The proposed “gun safety” action plan agenda includes these items:
- Require disclosure of information on health risks related to firearms. At retail locations, signs will be posted at entrances and where firearms are sold. At ranges, they will be posted at the entrance and where used. Signs will be available in English, Spanish, Vietnamese, Russian, Somali, Chinese, Korean, Ukrainian, Amharic and Punjabi on the Public Health – Seattle & King County website.
- Require gun owners to securely store firearms and ammunition at all times, on all premises. (There is no definition of “secure storage” in the plan.)
- Work with youth and young adults to assess and provide recommendations for reducing gun violence that they experience.
- Require that the King County Sheriff’s Office destroy working forfeited weapons, including those that have been turned in by owners.
- Establish a work group tasked with developing gun safety and gun violence prevention strategies based on proven public health models.
Alarming to gun owners was this footnote: “These proposals are just the beginning.”
This effort is spearheaded by King County Councilman Joe McDermott, a former state legislator and one-time congressional candidate who has pushed gun control in the past. When he ran to succeed former Congressman Jim McDermott (no relation), his campaign literature included this statement: “For too long, politicians in Washington DC have kowtowed to the National Rifle Association. It is past time that we pass tough background checks, ban military style assault weapons plaguing our communities and once and for all hold gun manufacturers liable for the over thirty thousand deaths they cause in our country every year.”
So, when McDermott recently asserted to the Seattle Times that he had no legislative goals, rights advocates including Gottlieb were incredulous, and not without reason.
The county health board’s website offers action plan goals, and this statement:
“We expect and demand they (the Legislature) use their power to save lives, or at the very least, get out of the way and give us the local control to do it ourselves. If and when the state preemption law is repealed by the Washington State Legislature, the King County Gun Safety Action Plan will immediately move to:
- Ban the sale and possession of semi-automatic, high velocity weapons
- Ban the sale and possession of high capacity ammunition magazines
- Raise the age to 21 for all firearm purchases and possession
- Establish a waiting period before taking possession of a firearm after purchase
- Require firearm safety training before taking possession of a firearm after purchase

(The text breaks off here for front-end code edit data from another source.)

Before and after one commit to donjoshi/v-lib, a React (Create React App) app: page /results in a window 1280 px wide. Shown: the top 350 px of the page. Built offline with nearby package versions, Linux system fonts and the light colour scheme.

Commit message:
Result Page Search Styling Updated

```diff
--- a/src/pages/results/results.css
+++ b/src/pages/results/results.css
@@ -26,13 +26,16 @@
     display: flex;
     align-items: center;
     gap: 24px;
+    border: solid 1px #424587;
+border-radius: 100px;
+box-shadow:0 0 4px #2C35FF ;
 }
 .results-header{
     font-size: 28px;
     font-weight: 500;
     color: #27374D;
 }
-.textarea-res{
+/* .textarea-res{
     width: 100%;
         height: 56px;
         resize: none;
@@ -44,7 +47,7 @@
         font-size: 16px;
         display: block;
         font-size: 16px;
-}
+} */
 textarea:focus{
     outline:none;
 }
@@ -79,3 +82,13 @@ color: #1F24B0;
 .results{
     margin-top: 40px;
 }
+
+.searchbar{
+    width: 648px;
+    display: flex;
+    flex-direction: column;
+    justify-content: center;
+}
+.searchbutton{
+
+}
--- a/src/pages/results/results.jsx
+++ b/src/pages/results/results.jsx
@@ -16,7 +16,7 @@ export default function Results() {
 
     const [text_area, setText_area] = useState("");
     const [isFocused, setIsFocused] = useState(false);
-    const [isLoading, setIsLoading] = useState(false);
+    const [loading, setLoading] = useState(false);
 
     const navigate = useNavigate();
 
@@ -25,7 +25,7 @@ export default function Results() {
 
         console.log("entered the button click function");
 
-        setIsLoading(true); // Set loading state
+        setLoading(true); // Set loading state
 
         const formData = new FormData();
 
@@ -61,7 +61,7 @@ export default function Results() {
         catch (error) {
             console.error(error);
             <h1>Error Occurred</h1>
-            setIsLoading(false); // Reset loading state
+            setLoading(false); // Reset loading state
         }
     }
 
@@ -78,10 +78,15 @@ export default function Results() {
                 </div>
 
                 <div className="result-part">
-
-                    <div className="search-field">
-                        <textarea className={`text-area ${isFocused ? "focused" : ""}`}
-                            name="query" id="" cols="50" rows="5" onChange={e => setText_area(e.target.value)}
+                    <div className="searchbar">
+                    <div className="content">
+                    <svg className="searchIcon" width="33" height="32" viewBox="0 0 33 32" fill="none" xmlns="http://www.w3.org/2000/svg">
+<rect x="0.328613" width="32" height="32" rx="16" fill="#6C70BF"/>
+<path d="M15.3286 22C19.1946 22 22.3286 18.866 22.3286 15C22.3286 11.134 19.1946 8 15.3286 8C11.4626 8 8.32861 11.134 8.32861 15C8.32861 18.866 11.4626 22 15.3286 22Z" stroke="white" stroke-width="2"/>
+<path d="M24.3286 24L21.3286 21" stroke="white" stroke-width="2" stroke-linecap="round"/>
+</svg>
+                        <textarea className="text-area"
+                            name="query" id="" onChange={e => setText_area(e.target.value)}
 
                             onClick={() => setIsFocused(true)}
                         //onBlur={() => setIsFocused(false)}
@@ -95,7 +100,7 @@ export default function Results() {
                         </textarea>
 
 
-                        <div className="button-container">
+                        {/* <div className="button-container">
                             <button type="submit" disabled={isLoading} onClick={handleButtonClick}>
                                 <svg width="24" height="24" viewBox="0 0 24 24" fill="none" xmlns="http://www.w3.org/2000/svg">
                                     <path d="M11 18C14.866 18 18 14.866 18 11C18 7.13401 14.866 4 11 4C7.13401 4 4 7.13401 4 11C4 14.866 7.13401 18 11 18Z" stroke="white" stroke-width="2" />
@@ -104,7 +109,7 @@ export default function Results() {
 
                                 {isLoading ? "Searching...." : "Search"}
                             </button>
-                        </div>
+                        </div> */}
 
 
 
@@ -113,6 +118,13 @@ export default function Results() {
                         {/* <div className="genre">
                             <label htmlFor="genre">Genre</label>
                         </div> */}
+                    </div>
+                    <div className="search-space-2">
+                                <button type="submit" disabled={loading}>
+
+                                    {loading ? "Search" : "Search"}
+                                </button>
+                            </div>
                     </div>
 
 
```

Critics contend that this is the same “wish list” that Democrats and their gun control supports have been pushing in the Legislature in Olympia. High on that list is repeal of state preemption, which has been the law in Washington for more than 35 years. This statute has served as a model followed by other states in crafting their own preemption laws. Anti-gunners would like nothing better than to strike down the model.
There is no small irony in all of this. Gottlieb, in a conversation with Ammoland, noted that Doctors for Responsible Gun Ownership (DRGO) – founded some years ago by pro-gun physicians – is now under the SAF umbrella and is an important project. One of DRGO’s main interests is what it calls “boundary violations,” when doctors begin asking patients about firearms in their homes. This happens all over the country.

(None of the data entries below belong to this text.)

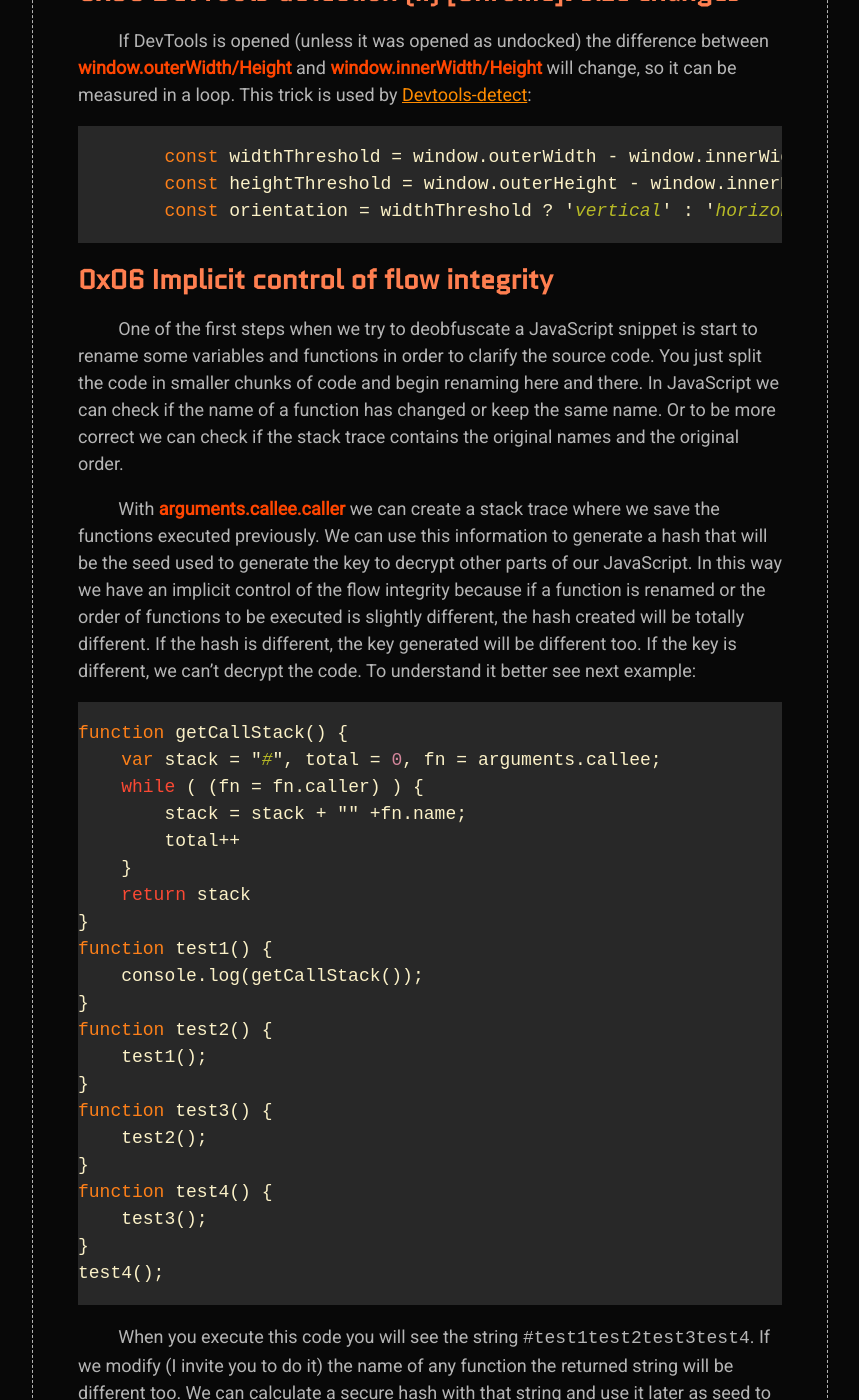
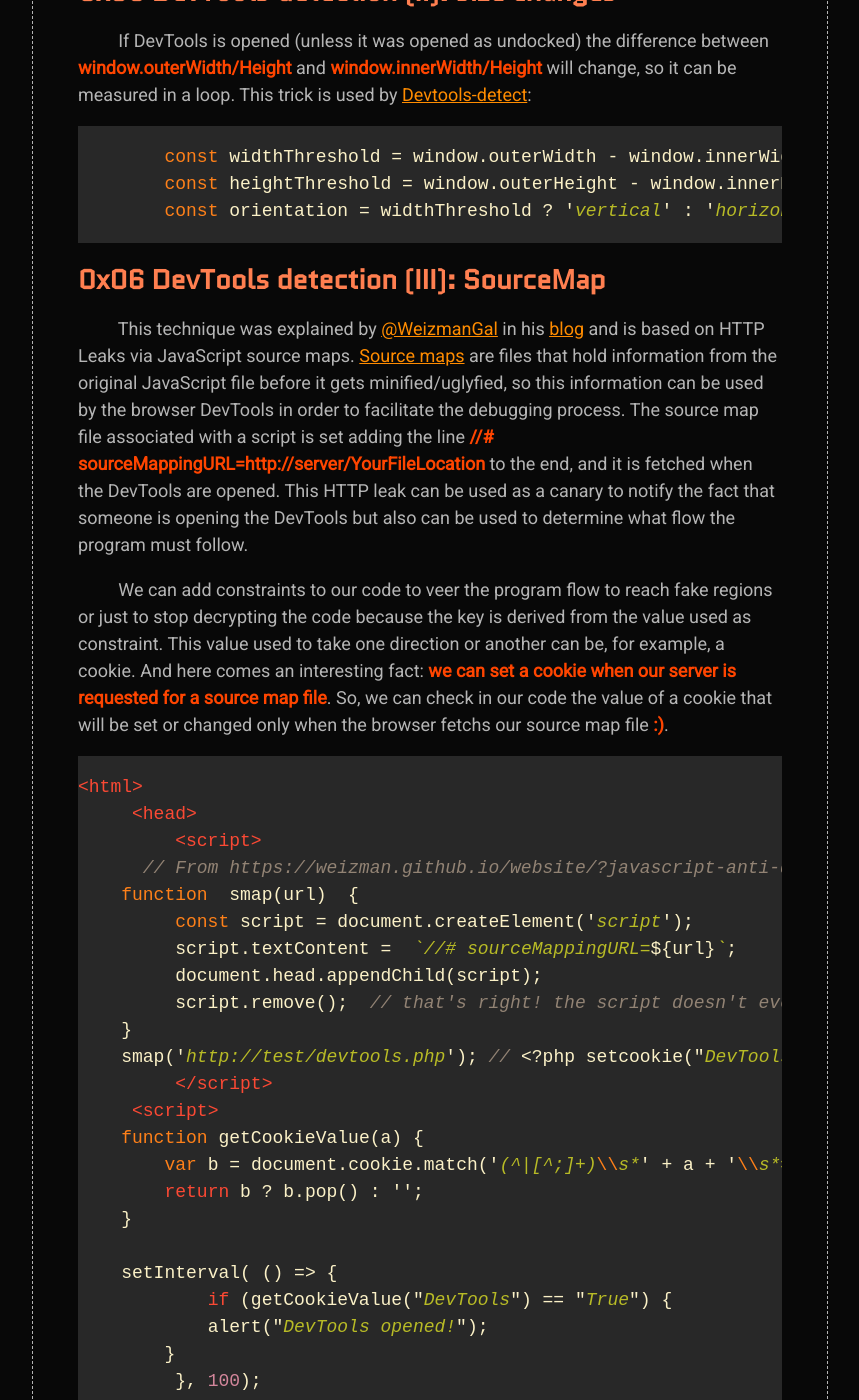
Before and after one commit to X-C3LL/x-c3ll.github.io, a Jekyll site: the page built from _posts/2018-02-08-javascript-antidebugging.md, in a window 1280 px wide and 1400 px high, scrolled down 7049 px. Shown: the whole window, without its empty margins (210-1069 px from the left). Built offline with Jekyll 4.4.1, drawn with Linux system fonts in a browser that asks for light colours; some of the changed text lies outside the part shown.

Commit message:
Update 2018-02-08-javascript-antidebugging.md

````diff
--- a/_posts/2018-02-08-javascript-antidebugging.md
+++ b/_posts/2018-02-08-javascript-antidebugging.md
@@ -224,7 +224,7 @@ Object.defineProperty(div, "id", {get: () => {
 }});
 ```
 
-## 0x05 DevTools detection (II) [Chrome]: size changes
+## 0x05 DevTools detection (II): size changes
 &nbsp;&nbsp;&nbsp;&nbsp;&nbsp;&nbsp;&nbsp;&nbsp;
 If DevTools is opened (unless it was opened as undocked) the difference between __window.outerWidth/Height__ and __window.innerWidth/Height__ will change, so it can be measured in a loop. This trick is used by [Devtools-detect](https://github.com/sindresorhus/devtools-detect):
 
@@ -235,7 +235,47 @@ If DevTools is opened (unless it was opened as undocked) the difference between
 ```
 
 
-## 0x06 Implicit control of flow integrity
+
+## 0x06 DevTools detection (III): SourceMap
+&nbsp;&nbsp;&nbsp;&nbsp;&nbsp;&nbsp;&nbsp;&nbsp;
+This technique was explained by [@WeizmanGal](https://twitter.com/WeizmanGal) in his [blog](https://weizman.github.io/website/?javascript-anti-debugging-some-next-level-shit-part-1) and is based on HTTP Leaks via JavaScript source maps. [Source maps](https://developer.mozilla.org/en-US/docs/Tools/Debugger/How_to/Use_a_source_map) are files that hold information from the original JavaScript file before it gets minified/uglyfied, so this information can be used by the browser DevTools in order to facilitate the debugging process. The source map file associated with a script is set adding the line __//# sourceMappingURL=http://server/YourFileLocation__ to the end, and it is fetched when the DevTools are opened. This HTTP leak can be used as a canary to notify the fact that someone is opening the DevTools but also can be used to determine what flow the program must follow.
+
+&nbsp;&nbsp;&nbsp;&nbsp;&nbsp;&nbsp;&nbsp;&nbsp;
+We can add constraints to our code to veer the program flow to reach fake regions or just to stop decrypting the code because the key is derived from the value used as constraint. This value used to take one direction or another can be, for example, a cookie. And here comes an interesting fact: __we can set a cookie when our server is requested for a source map file__. So, we can check in our code the value of a cookie that will be set or changed only when the browser fetchs our source map file __:)__.
+
+```html
+<html>
+     <head>
+         <script>
+      // From https://weizman.github.io/website/?javascript-anti-debugging-some-next-level-shit-part-1
+    function  smap(url)  {
+         const script = document.createElement('script');
+         script.textContent =  `//# sourceMappingURL=${url}`;
+         document.head.appendChild(script);
+         script.remove();  // that's right! the script doesn't even have to stay in DOM for this feature to work! how cool is that?!
+    }
+    smap('http://test/devtools.php'); // <?php setcookie("DevTools", "True"); ?>
+         </script>
+     <script>
+    function getCookieValue(a) {
+        var b = document.cookie.match('(^|[^;]+)\\s*' + a + '\\s*=\\s*([^;]+)');
+        return b ? b.pop() : '';
+    }
+
+    setInterval( () => {
+            if (getCookieValue("DevTools") == "True") {
+            alert("DevTools opened!");
+        }
+         }, 100);
+     </script>
+     </head>
+     <body>
+         <h1>Testing SourceMappingURL</h1>
+     </body>
+ </html>
+```
+
+## 0x07 Implicit control of flow integrity
 
 &nbsp;&nbsp;&nbsp;&nbsp;&nbsp;&nbsp;&nbsp;&nbsp;
 One of the first steps when we try to deobfuscate a JavaScript snippet is start to rename some variables and functions in order to clarify the source code. You just split the code in smaller chunks of code and begin renaming here and there. In JavaScript we can check if the name of a function has changed or keep the same name. Or to be more correct we can check if the stack trace contains the original names and the original order.
````
Also changed, not shown: other parts of _posts/2018-02-08-javascript-antidebugging.md (+7 -7 lines).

Gottlieb personally has become a leader in a suicide prevention effort in Washington State. Working with the Forefront program at the University of Washington, he has brought together gun safety experts including retailers and range operators, to work with pharmacists and others to reduce suicides in Washington State.
About Dave Workman